Work instructions:
Each line of the entries below that includes "runtime" belongs in your answer.

Supplied entries:
★ ★ ★ ★ ★ ★ ★
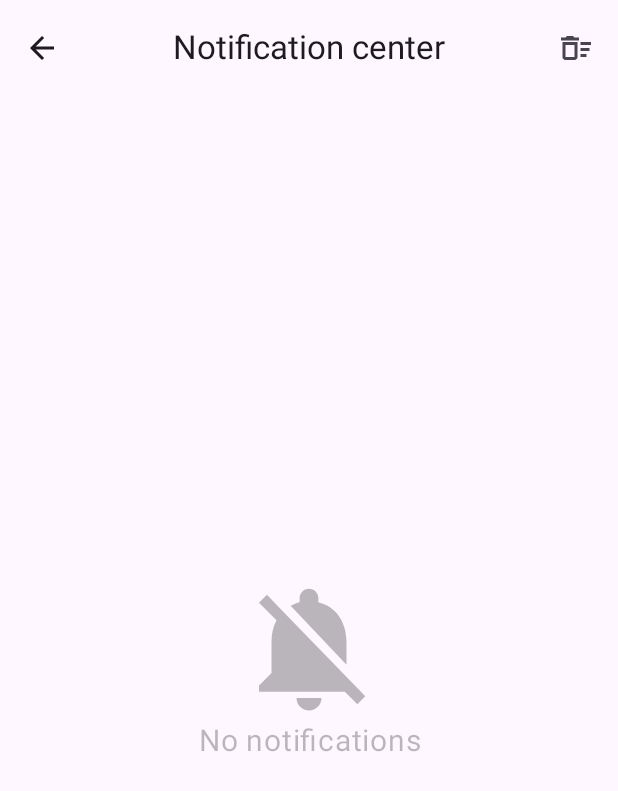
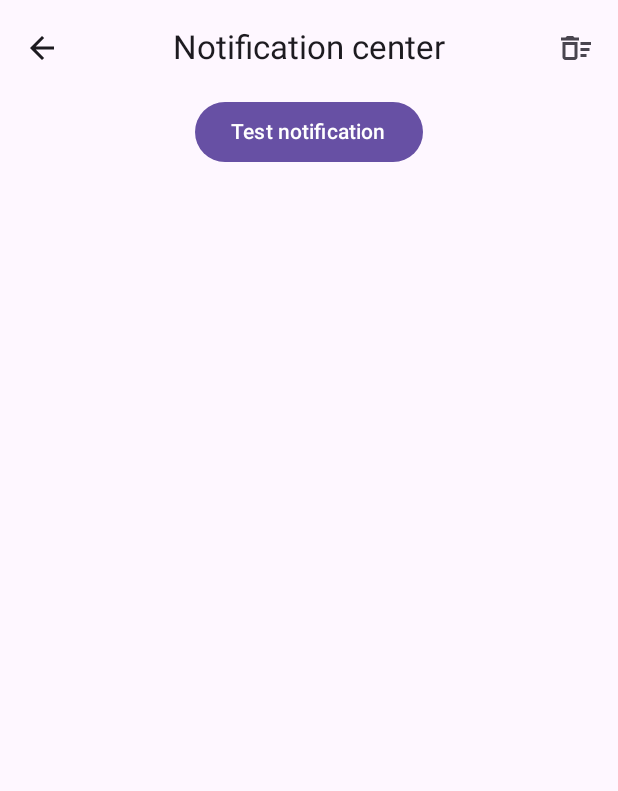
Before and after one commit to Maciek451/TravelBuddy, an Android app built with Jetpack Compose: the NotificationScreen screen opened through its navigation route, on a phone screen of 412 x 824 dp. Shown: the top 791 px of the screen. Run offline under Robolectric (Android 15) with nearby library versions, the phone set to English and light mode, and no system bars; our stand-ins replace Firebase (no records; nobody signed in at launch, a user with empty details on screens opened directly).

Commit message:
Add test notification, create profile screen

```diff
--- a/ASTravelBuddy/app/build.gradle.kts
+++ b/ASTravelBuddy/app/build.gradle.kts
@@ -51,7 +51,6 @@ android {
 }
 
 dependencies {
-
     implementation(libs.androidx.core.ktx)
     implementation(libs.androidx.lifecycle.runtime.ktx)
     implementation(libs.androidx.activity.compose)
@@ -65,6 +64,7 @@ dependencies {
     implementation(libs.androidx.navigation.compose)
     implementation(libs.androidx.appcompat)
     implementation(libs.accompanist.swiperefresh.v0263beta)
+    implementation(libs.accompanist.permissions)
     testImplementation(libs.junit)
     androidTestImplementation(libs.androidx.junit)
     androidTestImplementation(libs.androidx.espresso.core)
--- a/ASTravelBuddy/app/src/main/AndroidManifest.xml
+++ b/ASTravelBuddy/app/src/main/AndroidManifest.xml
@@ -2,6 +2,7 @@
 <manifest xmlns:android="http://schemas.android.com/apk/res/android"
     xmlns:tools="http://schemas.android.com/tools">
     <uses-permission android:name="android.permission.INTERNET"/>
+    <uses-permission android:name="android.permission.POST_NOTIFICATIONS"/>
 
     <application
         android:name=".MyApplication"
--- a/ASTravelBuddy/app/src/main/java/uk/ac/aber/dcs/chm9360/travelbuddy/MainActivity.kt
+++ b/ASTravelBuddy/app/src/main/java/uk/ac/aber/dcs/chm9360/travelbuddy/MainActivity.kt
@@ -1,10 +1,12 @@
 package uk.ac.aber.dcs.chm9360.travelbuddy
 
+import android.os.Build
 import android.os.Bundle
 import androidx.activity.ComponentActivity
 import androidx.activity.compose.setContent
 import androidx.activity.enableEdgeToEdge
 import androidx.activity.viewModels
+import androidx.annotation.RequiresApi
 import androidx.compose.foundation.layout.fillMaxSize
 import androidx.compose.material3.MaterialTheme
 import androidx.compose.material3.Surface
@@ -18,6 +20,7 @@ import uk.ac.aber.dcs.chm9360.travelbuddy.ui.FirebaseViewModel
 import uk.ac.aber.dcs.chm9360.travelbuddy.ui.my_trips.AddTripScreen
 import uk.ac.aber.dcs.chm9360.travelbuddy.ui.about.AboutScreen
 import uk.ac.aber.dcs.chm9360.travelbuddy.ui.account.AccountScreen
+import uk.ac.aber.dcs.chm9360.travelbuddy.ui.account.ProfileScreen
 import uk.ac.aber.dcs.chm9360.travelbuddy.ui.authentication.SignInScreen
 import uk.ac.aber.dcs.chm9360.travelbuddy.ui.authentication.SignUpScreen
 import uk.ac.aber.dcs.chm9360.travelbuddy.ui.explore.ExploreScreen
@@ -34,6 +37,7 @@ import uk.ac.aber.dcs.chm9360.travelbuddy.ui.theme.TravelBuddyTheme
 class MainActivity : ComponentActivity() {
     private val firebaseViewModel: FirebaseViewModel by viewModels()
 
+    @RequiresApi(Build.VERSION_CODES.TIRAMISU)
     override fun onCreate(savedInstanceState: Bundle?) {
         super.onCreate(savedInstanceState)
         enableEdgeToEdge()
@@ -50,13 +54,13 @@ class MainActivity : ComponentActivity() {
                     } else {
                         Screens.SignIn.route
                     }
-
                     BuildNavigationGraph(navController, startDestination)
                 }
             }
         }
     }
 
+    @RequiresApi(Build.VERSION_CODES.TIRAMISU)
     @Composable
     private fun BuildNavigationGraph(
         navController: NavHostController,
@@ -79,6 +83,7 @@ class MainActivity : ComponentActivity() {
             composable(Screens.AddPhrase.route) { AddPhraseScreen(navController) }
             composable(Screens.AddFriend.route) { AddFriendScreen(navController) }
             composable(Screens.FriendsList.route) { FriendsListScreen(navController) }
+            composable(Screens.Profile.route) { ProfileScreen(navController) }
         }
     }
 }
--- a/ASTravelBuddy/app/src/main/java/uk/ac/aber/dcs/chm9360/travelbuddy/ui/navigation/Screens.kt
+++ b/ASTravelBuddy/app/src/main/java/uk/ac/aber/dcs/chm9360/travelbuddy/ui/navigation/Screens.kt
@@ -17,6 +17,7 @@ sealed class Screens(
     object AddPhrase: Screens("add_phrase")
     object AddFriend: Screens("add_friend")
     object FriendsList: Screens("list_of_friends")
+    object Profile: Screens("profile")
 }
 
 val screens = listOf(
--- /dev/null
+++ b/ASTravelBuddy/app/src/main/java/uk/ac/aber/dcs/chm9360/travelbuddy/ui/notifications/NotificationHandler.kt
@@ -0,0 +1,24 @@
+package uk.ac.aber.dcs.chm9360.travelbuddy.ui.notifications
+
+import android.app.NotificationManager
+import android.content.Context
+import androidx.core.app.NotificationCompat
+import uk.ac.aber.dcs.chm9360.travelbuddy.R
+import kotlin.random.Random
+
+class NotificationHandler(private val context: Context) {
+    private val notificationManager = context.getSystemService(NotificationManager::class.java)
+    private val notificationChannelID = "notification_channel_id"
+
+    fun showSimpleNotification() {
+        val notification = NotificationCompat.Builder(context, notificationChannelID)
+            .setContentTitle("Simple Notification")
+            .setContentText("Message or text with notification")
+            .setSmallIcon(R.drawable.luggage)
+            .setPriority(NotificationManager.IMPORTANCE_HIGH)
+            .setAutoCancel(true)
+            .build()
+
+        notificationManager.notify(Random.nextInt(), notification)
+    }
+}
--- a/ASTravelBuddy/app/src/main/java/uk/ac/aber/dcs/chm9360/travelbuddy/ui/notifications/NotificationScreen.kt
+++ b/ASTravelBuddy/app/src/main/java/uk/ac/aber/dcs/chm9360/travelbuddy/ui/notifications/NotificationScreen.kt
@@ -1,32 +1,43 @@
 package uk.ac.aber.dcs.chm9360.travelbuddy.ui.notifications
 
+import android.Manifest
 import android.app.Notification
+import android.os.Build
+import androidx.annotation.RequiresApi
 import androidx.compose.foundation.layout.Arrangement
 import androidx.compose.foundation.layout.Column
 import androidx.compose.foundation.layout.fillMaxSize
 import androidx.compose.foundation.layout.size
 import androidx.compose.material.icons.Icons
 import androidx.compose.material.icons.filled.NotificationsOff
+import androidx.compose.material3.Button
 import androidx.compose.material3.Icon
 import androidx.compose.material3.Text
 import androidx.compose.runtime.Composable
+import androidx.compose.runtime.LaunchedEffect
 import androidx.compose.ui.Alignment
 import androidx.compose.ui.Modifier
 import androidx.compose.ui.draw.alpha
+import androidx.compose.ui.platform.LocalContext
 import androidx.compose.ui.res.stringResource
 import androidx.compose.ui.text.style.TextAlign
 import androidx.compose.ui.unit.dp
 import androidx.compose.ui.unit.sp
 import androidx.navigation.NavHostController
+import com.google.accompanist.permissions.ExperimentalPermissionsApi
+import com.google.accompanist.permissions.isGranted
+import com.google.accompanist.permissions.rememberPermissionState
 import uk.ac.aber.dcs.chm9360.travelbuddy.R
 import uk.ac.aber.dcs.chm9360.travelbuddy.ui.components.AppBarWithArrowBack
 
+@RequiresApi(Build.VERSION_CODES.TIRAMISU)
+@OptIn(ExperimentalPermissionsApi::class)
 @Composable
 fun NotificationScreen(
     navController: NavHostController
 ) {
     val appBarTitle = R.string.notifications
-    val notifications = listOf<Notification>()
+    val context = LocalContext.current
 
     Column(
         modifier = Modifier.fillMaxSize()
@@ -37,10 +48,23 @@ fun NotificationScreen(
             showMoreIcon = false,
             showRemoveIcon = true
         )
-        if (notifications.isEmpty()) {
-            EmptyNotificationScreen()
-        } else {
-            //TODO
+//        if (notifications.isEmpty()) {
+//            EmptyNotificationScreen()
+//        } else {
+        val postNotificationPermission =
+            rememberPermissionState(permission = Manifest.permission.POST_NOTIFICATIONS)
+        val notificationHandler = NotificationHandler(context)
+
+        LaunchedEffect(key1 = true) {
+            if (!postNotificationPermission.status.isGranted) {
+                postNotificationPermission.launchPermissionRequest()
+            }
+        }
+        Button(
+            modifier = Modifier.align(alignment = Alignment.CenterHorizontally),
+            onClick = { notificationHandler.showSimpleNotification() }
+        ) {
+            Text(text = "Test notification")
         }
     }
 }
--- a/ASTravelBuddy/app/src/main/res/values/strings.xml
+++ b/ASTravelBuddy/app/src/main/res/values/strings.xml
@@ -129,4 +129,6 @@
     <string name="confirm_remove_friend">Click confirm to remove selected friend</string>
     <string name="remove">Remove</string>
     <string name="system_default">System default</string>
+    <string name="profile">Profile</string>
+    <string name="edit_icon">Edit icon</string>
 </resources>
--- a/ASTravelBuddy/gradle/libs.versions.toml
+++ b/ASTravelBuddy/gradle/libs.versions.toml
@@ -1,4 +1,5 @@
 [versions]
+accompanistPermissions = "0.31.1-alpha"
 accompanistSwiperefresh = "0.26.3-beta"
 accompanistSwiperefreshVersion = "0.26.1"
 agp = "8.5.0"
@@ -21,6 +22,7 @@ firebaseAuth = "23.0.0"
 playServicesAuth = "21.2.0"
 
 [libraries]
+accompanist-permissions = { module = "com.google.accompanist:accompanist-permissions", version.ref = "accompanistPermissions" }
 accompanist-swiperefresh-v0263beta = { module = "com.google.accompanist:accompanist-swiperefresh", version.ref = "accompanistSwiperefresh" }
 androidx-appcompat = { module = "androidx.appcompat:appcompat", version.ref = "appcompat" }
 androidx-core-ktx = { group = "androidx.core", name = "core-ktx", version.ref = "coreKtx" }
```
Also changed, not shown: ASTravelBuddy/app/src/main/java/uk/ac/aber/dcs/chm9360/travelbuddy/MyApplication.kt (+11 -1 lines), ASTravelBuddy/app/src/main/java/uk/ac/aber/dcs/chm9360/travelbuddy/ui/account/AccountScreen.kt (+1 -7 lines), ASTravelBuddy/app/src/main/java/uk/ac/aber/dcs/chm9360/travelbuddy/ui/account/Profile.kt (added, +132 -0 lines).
★ ★ ★ ★ ★ ★ ★
Answer to this task:
     implementation(libs.androidx.lifecycle.runtime.ktx)
 import androidx.compose.runtime.Composable
+import androidx.compose.runtime.LaunchedEffect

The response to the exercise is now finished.